Larry quickly recovered, and assumed a slightly quivering look of indignation. Antonio wondered if the jewellers had been training him in their pompous dispositions.
‘I beg your pardon, but-but I have no idea what you’re talking about!’ Larry stammered hotly, as the three men stared at him with mild smirks of amusement. ‘My name is Larry Anchovy, I-I’m a humble jeweller-’
‘Oh, so that’s what you’re doing now,’ the man laughed, the other two sniggering as their grips tightened on Larry’s arms. ’I thought you just stole from this place, I didn’t think you actually worked here. I knew it’d be only a matter of time ‘afore you got too big for your boots, and wouldn’t remember your old mates.’ Larry stared, mouth slightly agape, as the man grinned, and leered at him menacingly, ‘you forgot your old friend Anstis Burrell?’
There was a moment where Larry’s eyes widened considerably, then he suddenly frowned.
‘Antsy Anstis, is that really you?’ said Larry, squinting into the gloom, then he looked at his two captors. ‘Blimey, Tetanus Ted? And Reginald Sorespungle, although, we never had to think up a nickname for you-’
‘It’s Anstis, you pillock! I’ll have you know I-’ Anstis frowned as a dull metal clink! echoed through the alley, and looked down. Between Larry’s legs sat the pair of handcuffs. Anstis glowered, and seized Larry around the neck with one hand. Larry smiled weakly.
‘Sorry, old habit,’ he murmured. Anstis’ expression never changed, a muscle never flinched in his face.
‘Right,’ Anstis muttered darkly, before bringing his fist down on Larry’s skull. He suddenly smiled as Larry crumpled in his arms. ‘Glad to see you haven’t lost your old talents.’

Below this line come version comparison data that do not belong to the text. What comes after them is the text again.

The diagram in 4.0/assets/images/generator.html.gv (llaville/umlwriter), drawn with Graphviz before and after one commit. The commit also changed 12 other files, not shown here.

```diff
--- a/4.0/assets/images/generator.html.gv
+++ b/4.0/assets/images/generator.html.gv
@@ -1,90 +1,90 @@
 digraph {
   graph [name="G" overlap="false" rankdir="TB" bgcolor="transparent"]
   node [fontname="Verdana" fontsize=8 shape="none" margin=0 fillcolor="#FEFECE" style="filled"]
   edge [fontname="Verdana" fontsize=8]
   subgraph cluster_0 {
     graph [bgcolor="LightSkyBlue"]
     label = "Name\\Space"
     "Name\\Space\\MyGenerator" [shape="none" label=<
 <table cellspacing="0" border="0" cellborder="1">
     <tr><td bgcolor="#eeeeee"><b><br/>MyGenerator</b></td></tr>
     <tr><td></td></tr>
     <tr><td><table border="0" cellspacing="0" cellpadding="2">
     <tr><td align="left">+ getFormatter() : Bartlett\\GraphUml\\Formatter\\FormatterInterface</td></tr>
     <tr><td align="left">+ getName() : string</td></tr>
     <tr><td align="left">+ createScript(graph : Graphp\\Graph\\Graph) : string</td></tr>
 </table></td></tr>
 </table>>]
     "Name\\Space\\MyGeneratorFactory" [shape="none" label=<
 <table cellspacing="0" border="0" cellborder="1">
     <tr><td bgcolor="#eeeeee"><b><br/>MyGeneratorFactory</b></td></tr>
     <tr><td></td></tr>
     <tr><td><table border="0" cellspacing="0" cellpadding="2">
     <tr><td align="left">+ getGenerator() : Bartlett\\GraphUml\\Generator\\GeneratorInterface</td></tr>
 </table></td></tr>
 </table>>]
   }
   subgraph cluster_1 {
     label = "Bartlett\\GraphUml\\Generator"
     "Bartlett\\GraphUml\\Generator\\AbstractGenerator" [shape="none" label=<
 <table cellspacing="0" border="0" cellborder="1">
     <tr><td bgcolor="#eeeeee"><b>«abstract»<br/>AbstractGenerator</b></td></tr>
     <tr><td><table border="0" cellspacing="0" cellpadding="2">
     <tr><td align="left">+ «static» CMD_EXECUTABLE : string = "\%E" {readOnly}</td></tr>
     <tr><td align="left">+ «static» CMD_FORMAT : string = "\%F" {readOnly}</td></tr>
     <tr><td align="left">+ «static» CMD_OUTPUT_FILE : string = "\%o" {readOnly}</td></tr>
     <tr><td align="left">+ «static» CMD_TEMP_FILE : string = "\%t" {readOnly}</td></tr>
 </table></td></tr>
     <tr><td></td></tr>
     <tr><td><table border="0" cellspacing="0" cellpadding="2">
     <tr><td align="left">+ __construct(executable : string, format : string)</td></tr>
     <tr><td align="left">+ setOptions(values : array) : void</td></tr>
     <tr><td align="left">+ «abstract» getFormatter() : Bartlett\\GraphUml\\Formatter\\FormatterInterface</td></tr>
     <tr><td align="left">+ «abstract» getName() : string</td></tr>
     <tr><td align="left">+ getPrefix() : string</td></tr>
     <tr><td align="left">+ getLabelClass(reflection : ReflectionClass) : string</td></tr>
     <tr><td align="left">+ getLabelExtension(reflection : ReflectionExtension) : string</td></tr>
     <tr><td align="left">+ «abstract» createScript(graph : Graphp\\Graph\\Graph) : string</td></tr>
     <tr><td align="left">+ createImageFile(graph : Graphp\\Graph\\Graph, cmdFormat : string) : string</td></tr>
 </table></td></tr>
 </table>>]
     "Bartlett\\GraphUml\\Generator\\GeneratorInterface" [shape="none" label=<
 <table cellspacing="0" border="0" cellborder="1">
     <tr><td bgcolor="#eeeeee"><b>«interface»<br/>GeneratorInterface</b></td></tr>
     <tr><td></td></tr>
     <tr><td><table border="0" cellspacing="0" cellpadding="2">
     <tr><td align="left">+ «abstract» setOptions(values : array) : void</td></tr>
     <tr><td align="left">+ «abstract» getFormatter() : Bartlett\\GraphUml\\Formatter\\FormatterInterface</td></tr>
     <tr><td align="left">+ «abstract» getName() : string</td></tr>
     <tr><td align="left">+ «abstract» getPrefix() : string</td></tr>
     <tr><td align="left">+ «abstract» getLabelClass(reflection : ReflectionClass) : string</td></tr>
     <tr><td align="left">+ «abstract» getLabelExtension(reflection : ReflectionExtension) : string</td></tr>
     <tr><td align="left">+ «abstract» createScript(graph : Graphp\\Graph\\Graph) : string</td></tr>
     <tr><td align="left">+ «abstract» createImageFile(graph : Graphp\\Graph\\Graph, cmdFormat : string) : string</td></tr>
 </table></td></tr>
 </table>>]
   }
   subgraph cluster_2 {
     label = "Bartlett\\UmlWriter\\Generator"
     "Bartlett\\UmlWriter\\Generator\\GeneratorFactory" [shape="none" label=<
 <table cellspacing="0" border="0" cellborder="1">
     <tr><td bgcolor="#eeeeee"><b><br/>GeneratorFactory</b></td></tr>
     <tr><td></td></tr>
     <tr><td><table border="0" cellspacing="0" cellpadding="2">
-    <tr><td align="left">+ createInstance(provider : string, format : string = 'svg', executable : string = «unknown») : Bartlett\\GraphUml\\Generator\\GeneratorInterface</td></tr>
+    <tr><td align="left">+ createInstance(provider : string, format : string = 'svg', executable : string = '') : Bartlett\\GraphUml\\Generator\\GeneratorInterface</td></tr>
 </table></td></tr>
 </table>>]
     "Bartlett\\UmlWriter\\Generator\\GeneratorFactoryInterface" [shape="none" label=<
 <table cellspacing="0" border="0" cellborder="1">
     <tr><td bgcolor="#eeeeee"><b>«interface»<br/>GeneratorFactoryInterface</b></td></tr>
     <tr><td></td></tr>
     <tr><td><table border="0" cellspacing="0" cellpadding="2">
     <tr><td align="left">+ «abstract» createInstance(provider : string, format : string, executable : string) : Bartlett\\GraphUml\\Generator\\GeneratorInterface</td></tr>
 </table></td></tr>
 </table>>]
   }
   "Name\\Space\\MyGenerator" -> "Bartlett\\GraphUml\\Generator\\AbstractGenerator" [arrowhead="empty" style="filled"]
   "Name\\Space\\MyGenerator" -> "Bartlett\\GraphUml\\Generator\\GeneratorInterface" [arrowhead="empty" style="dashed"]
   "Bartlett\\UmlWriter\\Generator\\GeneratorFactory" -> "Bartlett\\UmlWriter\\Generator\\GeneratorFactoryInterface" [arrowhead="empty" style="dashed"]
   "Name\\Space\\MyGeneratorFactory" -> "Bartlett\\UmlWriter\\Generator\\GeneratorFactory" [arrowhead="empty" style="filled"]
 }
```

As Larry was slung over one of the men’s shoulders, his head hanging limply, and as the band of men clambered from the alley and disappeared into a black Model 18 Ford, Antonio blinked, and slowly came to a single conclusion.
He would follow them.